• Task requirements:
Leave out the images; return the rest of the data exactly.

• Data provided:
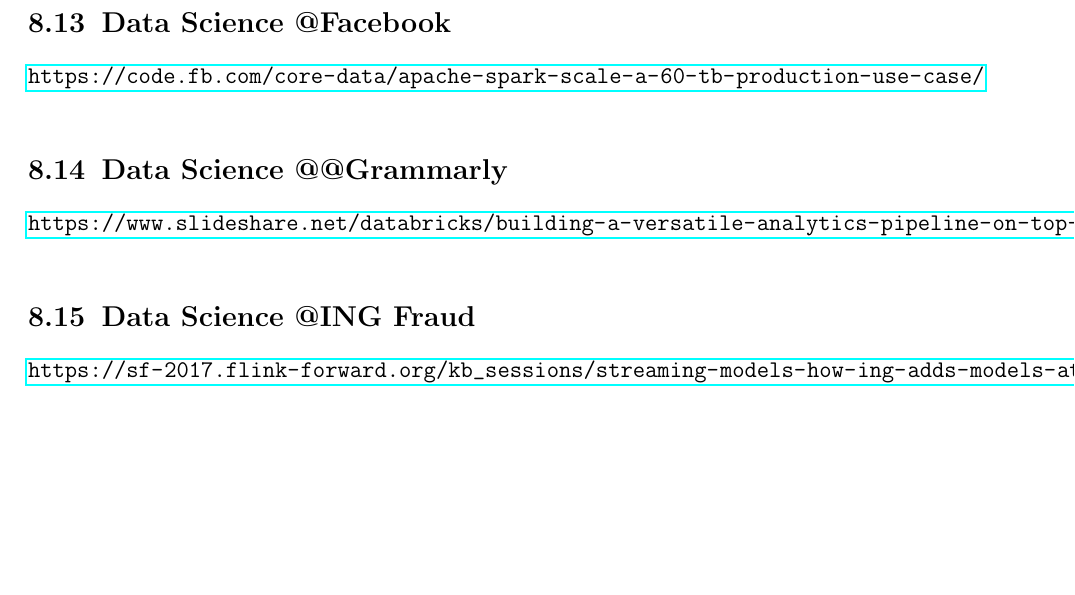
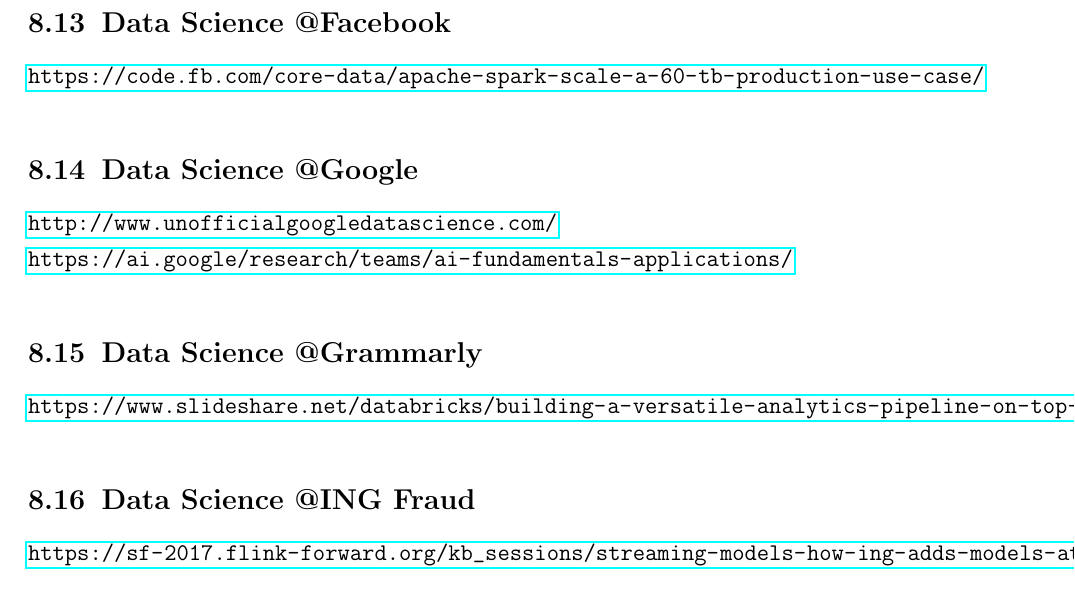
Before and after one commit to andkret/Cookbook, a LaTeX document (Data Engineering Cookbook.tex): part of page 53 of 60, cut so that both start at the same text, the shorter picture padded with empty space. Compiled offline with pdfLaTeX.

Commit message:
add links for data science at google

```diff
--- a/Data Engineering Cookbook.tex
+++ b/Data Engineering Cookbook.tex
@@ -1523,7 +1523,11 @@
 \subsection{Data Science @Facebook}
 \url{https://code.fb.com/core-data/apache-spark-scale-a-60-tb-production-use-case/}
 
-\subsection{Data Science @@Grammarly}
+\subsection{Data Science @Google}
+\url{http://www.unofficialgoogledatascience.com/} \\
+\url{https://ai.google/research/teams/ai-fundamentals-applications/}
+
+\subsection{Data Science @Grammarly}
 \url{https://www.slideshare.net/databricks/building-a-versatile-analytics-pipeline-on-top-of-apache-spark-with-mikhail-chernetsov}
 
 \subsection{Data Science @ING Fraud}
```
Also changed, not shown: Data Engineering Cookbook.pdf, 6 other files.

• Response area:
Before and after one commit to andkret/Cookbook, a LaTeX document (Data Engineering Cookbook.tex): part of page 53 of 60, cut so that both start at the same text, the shorter picture padded with empty space. Compiled offline with pdfLaTeX.

Commit message:
add links for data science at google

```diff
--- a/Data Engineering Cookbook.tex
+++ b/Data Engineering Cookbook.tex
@@ -1523,7 +1523,11 @@
 \subsection{Data Science @Facebook}
 \url{https://code.fb.com/core-data/apache-spark-scale-a-60-tb-production-use-case/}
 
-\subsection{Data Science @@Grammarly}
+\subsection{Data Science @Google}
+\url{http://www.unofficialgoogledatascience.com/} \\
+\url{https://ai.google/research/teams/ai-fundamentals-applications/}
+
+\subsection{Data Science @Grammarly}
 \url{https://www.slideshare.net/databricks/building-a-versatile-analytics-pipeline-on-top-of-apache-spark-with-mikhail-chernetsov}
 
 \subsection{Data Science @ING Fraud}
```
Also changed, not shown: Data Engineering Cookbook.pdf, 6 other files.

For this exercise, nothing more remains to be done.